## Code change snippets
::::::::

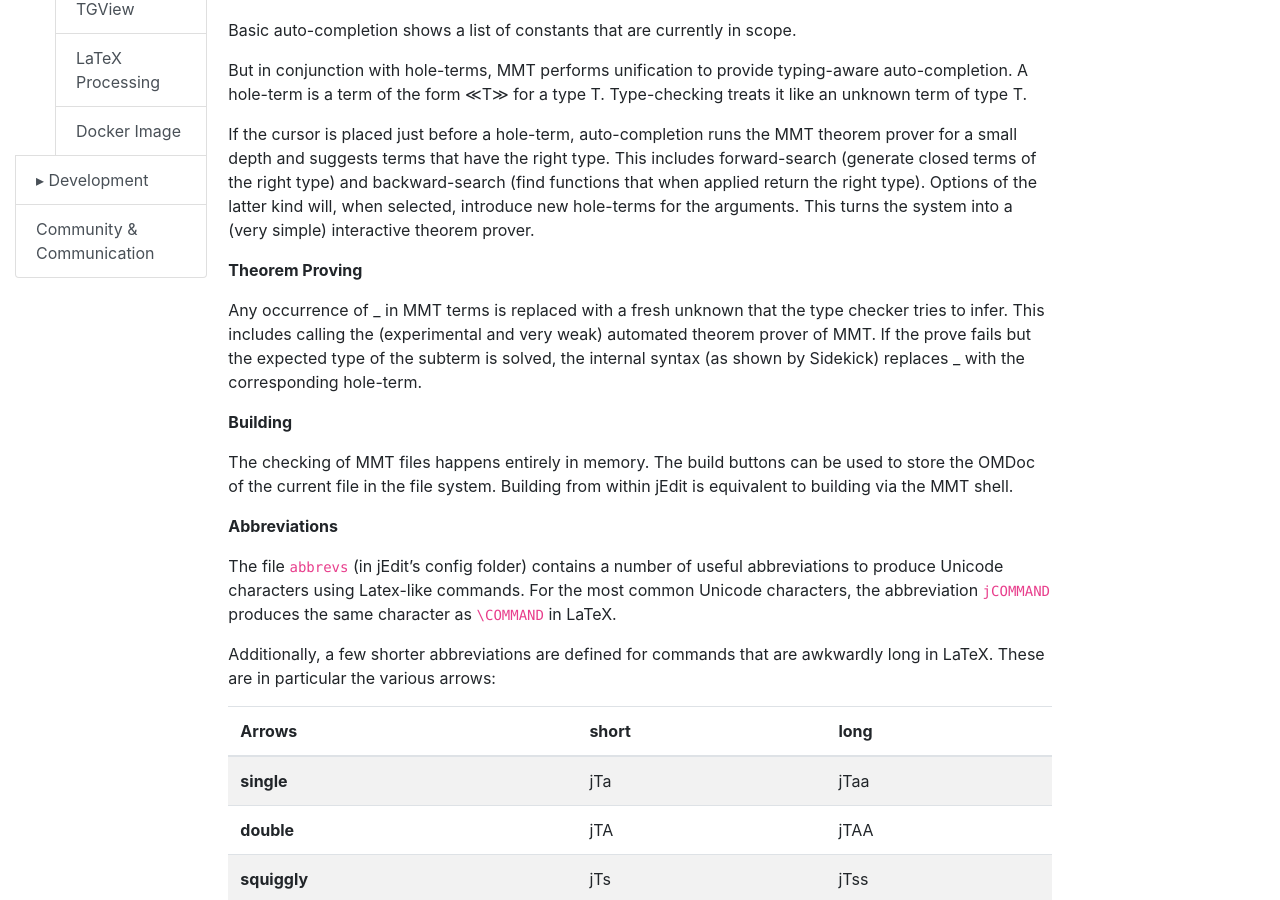
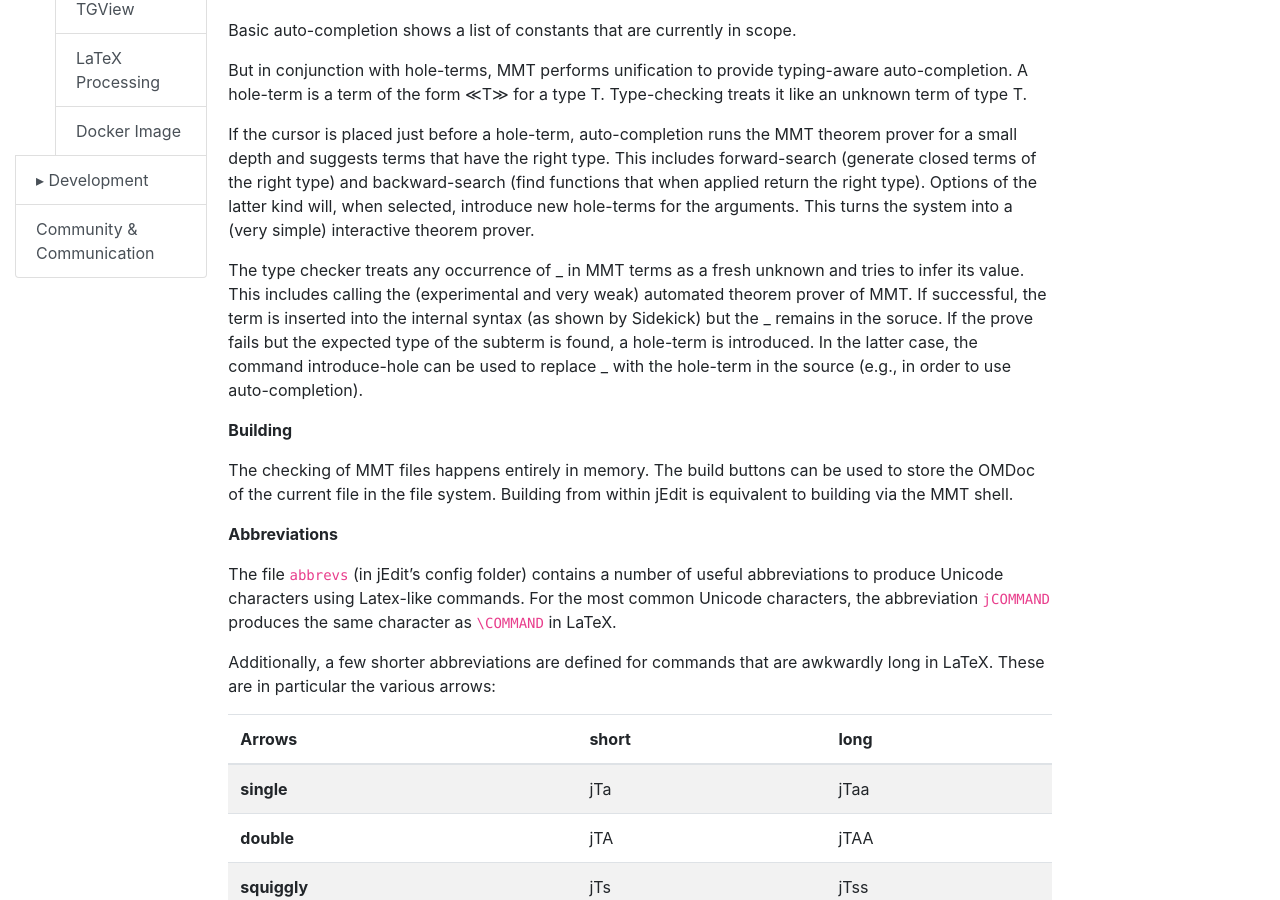
Before and after one commit to UniFormal/uniformal.github.io, a Jekyll site: the page built from doc/applications/jedit.md, in a window 1280 px wide and 900 px high, scrolled down 1077 px. Built offline with Jekyll 4.4.1, drawn with Linux system fonts in a browser that asks for light colours.

Commit message:
Update jedit.md

```diff
--- a/doc/applications/jedit.md
+++ b/doc/applications/jedit.md
@@ -50,11 +50,11 @@ If the cursor is placed just before a hole-term, auto-completion runs the MMT th
 This includes forward-search (generate closed terms of the right type) and backward-search (find functions that when applied return the right type). Options of the latter kind will, when selected, introduce new hole-terms for the arguments.
 This turns the system into a (very simple) interactive theorem prover.
 
-**Theorem Proving**
-
-Any occurrence of _ in MMT terms is replaced with a fresh unknown that the type checker tries to infer.
+The type checker treats any occurrence of _ in MMT terms as a fresh unknown and tries to infer its value.
 This includes calling the (experimental and very weak) automated theorem prover of MMT.
-If the prove fails but the expected type of the subterm is solved, the internal syntax (as shown by Sidekick) replaces _ with the corresponding hole-term.
+If successful, the term is inserted into the internal syntax (as shown by Sidekick) but the _ remains in the soruce.
+If the prove fails but the expected type of the subterm is found, a hole-term is introduced.
+In the latter case, the command introduce-hole can be used to replace _ with the hole-term in the source (e.g., in order to use auto-completion).
 
 **Building**
 
```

::::::::

## PROBLEM DETAILS
All of the data must be repeated exactly, except for the pictures.

## PROBLEM SOLUTION
Before and after one commit to UniFormal/uniformal.github.io, a Jekyll site: the page built from doc/applications/jedit.md, in a window 1280 px wide and 900 px high, scrolled down 1077 px. Built offline with Jekyll 4.4.1, drawn with Linux system fonts in a browser that asks for light colours.

Commit message:
Update jedit.md

```diff
--- a/doc/applications/jedit.md
+++ b/doc/applications/jedit.md
@@ -50,11 +50,11 @@ If the cursor is placed just before a hole-term, auto-completion runs the MMT th
 This includes forward-search (generate closed terms of the right type) and backward-search (find functions that when applied return the right type). Options of the latter kind will, when selected, introduce new hole-terms for the arguments.
 This turns the system into a (very simple) interactive theorem prover.
 
-**Theorem Proving**
-
-Any occurrence of _ in MMT terms is replaced with a fresh unknown that the type checker tries to infer.
+The type checker treats any occurrence of _ in MMT terms as a fresh unknown and tries to infer its value.
 This includes calling the (experimental and very weak) automated theorem prover of MMT.
-If the prove fails but the expected type of the subterm is solved, the internal syntax (as shown by Sidekick) replaces _ with the corresponding hole-term.
+If successful, the term is inserted into the internal syntax (as shown by Sidekick) but the _ remains in the soruce.
+If the prove fails but the expected type of the subterm is found, a hole-term is introduced.
+In the latter case, the command introduce-hole can be used to replace _ with the hole-term in the source (e.g., in order to use auto-completion).
 
 **Building**
 
```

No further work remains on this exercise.